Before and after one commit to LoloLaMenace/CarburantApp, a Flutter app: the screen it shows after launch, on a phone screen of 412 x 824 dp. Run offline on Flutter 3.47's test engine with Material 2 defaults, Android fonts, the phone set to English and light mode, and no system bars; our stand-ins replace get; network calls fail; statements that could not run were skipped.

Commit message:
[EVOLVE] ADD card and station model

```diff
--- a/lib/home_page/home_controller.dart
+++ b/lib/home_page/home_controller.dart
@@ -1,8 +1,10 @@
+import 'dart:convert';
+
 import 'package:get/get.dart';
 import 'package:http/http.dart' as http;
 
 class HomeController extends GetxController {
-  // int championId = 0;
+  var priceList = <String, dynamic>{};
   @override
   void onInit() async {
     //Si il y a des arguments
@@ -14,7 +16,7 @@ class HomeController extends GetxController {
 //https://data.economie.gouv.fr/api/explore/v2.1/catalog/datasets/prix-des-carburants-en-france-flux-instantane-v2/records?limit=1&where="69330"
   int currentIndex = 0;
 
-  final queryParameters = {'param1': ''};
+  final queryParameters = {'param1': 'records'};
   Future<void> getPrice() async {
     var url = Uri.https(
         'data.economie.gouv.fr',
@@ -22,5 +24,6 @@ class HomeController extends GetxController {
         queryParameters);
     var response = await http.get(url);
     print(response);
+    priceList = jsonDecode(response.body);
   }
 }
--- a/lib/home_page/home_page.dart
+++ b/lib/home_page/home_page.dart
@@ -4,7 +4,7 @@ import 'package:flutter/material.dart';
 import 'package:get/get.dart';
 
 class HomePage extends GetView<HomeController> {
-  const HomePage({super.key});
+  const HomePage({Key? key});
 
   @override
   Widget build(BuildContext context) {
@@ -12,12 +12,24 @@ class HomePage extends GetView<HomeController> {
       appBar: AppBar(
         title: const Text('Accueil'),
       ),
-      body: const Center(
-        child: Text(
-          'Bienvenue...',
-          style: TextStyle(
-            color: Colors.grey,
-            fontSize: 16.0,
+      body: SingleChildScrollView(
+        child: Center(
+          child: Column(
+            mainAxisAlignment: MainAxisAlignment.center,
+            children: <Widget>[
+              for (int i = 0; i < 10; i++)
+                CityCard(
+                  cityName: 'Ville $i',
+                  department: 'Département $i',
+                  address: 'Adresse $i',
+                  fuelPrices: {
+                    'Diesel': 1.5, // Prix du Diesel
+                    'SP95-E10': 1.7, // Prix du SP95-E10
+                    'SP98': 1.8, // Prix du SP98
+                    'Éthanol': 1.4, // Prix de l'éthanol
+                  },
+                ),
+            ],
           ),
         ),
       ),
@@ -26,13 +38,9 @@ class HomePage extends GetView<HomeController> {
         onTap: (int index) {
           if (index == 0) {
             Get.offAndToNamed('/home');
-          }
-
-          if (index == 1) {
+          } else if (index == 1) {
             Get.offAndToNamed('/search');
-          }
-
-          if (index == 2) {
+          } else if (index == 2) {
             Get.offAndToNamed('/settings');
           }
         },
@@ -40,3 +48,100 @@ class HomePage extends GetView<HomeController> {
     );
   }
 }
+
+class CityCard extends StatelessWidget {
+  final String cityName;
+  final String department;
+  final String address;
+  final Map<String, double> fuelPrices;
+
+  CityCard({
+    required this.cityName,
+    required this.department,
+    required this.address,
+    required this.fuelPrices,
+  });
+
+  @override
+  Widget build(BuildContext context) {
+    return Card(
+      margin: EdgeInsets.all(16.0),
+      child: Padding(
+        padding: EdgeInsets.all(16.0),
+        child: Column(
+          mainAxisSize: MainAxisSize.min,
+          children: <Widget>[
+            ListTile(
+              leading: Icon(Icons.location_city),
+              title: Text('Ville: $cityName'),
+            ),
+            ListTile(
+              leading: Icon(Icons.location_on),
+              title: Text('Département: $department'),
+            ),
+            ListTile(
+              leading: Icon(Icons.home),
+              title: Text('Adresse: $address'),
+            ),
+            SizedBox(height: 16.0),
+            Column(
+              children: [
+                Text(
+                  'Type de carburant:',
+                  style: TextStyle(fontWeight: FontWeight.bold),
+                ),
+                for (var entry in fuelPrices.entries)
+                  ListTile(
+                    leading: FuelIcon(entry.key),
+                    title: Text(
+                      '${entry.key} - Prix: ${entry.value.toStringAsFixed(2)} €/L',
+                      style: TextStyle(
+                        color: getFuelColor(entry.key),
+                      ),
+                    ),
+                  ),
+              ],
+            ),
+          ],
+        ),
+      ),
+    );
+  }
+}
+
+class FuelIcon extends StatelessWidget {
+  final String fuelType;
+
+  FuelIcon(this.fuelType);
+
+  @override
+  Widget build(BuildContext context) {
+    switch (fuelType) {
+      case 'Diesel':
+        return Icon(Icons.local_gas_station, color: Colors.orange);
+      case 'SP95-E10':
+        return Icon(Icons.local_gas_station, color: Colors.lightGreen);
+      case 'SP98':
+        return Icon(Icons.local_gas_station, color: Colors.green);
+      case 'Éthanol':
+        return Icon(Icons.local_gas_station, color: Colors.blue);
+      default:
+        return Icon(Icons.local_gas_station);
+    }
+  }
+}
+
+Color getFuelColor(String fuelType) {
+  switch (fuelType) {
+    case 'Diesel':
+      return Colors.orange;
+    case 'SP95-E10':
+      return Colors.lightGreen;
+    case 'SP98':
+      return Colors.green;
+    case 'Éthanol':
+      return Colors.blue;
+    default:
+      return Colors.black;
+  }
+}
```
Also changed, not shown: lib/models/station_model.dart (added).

- _Problem to solve_: Repeating the listing in full, word for word, is the required output.

- _Answer to this task_:
Before and after one commit to LoloLaMenace/CarburantApp, a Flutter app: the screen it shows after launch, on a phone screen of 412 x 824 dp. Run offline on Flutter 3.47's test engine with Material 2 defaults, Android fonts, the phone set to English and light mode, and no system bars; our stand-ins replace get; network calls fail; statements that could not run were skipped.

Commit message:
[EVOLVE] ADD card and station model

```diff
--- a/lib/home_page/home_controller.dart
+++ b/lib/home_page/home_controller.dart
@@ -1,8 +1,10 @@
+import 'dart:convert';
+
 import 'package:get/get.dart';
 import 'package:http/http.dart' as http;
 
 class HomeController extends GetxController {
-  // int championId = 0;
+  var priceList = <String, dynamic>{};
   @override
   void onInit() async {
     //Si il y a des arguments
@@ -14,7 +16,7 @@ class HomeController extends GetxController {
 //https://data.economie.gouv.fr/api/explore/v2.1/catalog/datasets/prix-des-carburants-en-france-flux-instantane-v2/records?limit=1&where="69330"
   int currentIndex = 0;
 
-  final queryParameters = {'param1': ''};
+  final queryParameters = {'param1': 'records'};
   Future<void> getPrice() async {
     var url = Uri.https(
         'data.economie.gouv.fr',
@@ -22,5 +24,6 @@ class HomeController extends GetxController {
         queryParameters);
     var response = await http.get(url);
     print(response);
+    priceList = jsonDecode(response.body);
   }
 }
--- a/lib/home_page/home_page.dart
+++ b/lib/home_page/home_page.dart
@@ -4,7 +4,7 @@ import 'package:flutter/material.dart';
 import 'package:get/get.dart';
 
 class HomePage extends GetView<HomeController> {
-  const HomePage({super.key});
+  const HomePage({Key? key});
 
   @override
   Widget build(BuildContext context) {
@@ -12,12 +12,24 @@ class HomePage extends GetView<HomeController> {
       appBar: AppBar(
         title: const Text('Accueil'),
       ),
-      body: const Center(
-        child: Text(
-          'Bienvenue...',
-          style: TextStyle(
-            color: Colors.grey,
-            fontSize: 16.0,
+      body: SingleChildScrollView(
+        child: Center(
+          child: Column(
+            mainAxisAlignment: MainAxisAlignment.center,
+            children: <Widget>[
+              for (int i = 0; i < 10; i++)
+                CityCard(
+                  cityName: 'Ville $i',
+                  department: 'Département $i',
+                  address: 'Adresse $i',
+                  fuelPrices: {
+                    'Diesel': 1.5, // Prix du Diesel
+                    'SP95-E10': 1.7, // Prix du SP95-E10
+                    'SP98': 1.8, // Prix du SP98
+                    'Éthanol': 1.4, // Prix de l'éthanol
+                  },
+                ),
+            ],
           ),
         ),
       ),
@@ -26,13 +38,9 @@ class HomePage extends GetView<HomeController> {
         onTap: (int index) {
           if (index == 0) {
             Get.offAndToNamed('/home');
-          }
-
-          if (index == 1) {
+          } else if (index == 1) {
             Get.offAndToNamed('/search');
-          }
-
-          if (index == 2) {
+          } else if (index == 2) {
             Get.offAndToNamed('/settings');
           }
         },
@@ -40,3 +48,100 @@ class HomePage extends GetView<HomeController> {
     );
   }
 }
+
+class CityCard extends StatelessWidget {
+  final String cityName;
+  final String department;
+  final String address;
+  final Map<String, double> fuelPrices;
+
+  CityCard({
+    required this.cityName,
+    required this.department,
+    required this.address,
+    required this.fuelPrices,
+  });
+
+  @override
+  Widget build(BuildContext context) {
+    return Card(
+      margin: EdgeInsets.all(16.0),
+      child: Padding(
+        padding: EdgeInsets.all(16.0),
+        child: Column(
+          mainAxisSize: MainAxisSize.min,
+          children: <Widget>[
+            ListTile(
+              leading: Icon(Icons.location_city),
+              title: Text('Ville: $cityName'),
+            ),
+            ListTile(
+              leading: Icon(Icons.location_on),
+              title: Text('Département: $department'),
+            ),
+            ListTile(
+              leading: Icon(Icons.home),
+              title: Text('Adresse: $address'),
+            ),
+            SizedBox(height: 16.0),
+            Column(
+              children: [
+                Text(
+                  'Type de carburant:',
+                  style: TextStyle(fontWeight: FontWeight.bold),
+                ),
+                for (var entry in fuelPrices.entries)
+                  ListTile(
+                    leading: FuelIcon(entry.key),
+                    title: Text(
+                      '${entry.key} - Prix: ${entry.value.toStringAsFixed(2)} €/L',
+                      style: TextStyle(
+                        color: getFuelColor(entry.key),
+                      ),
+                    ),
+                  ),
+              ],
+            ),
+          ],
+        ),
+      ),
+    );
+  }
+}
+
+class FuelIcon extends StatelessWidget {
+  final String fuelType;
+
+  FuelIcon(this.fuelType);
+
+  @override
+  Widget build(BuildContext context) {
+    switch (fuelType) {
+      case 'Diesel':
+        return Icon(Icons.local_gas_station, color: Colors.orange);
+      case 'SP95-E10':
+        return Icon(Icons.local_gas_station, color: Colors.lightGreen);
+      case 'SP98':
+        return Icon(Icons.local_gas_station, color: Colors.green);
+      case 'Éthanol':
+        return Icon(Icons.local_gas_station, color: Colors.blue);
+      default:
+        return Icon(Icons.local_gas_station);
+    }
+  }
+}
+
+Color getFuelColor(String fuelType) {
+  switch (fuelType) {
+    case 'Diesel':
+      return Colors.orange;
+    case 'SP95-E10':
+      return Colors.lightGreen;
+    case 'SP98':
+      return Colors.green;
+    case 'Éthanol':
+      return Colors.blue;
+    default:
+      return Colors.black;
+  }
+}
```
Also changed, not shown: lib/models/station_model.dart (added).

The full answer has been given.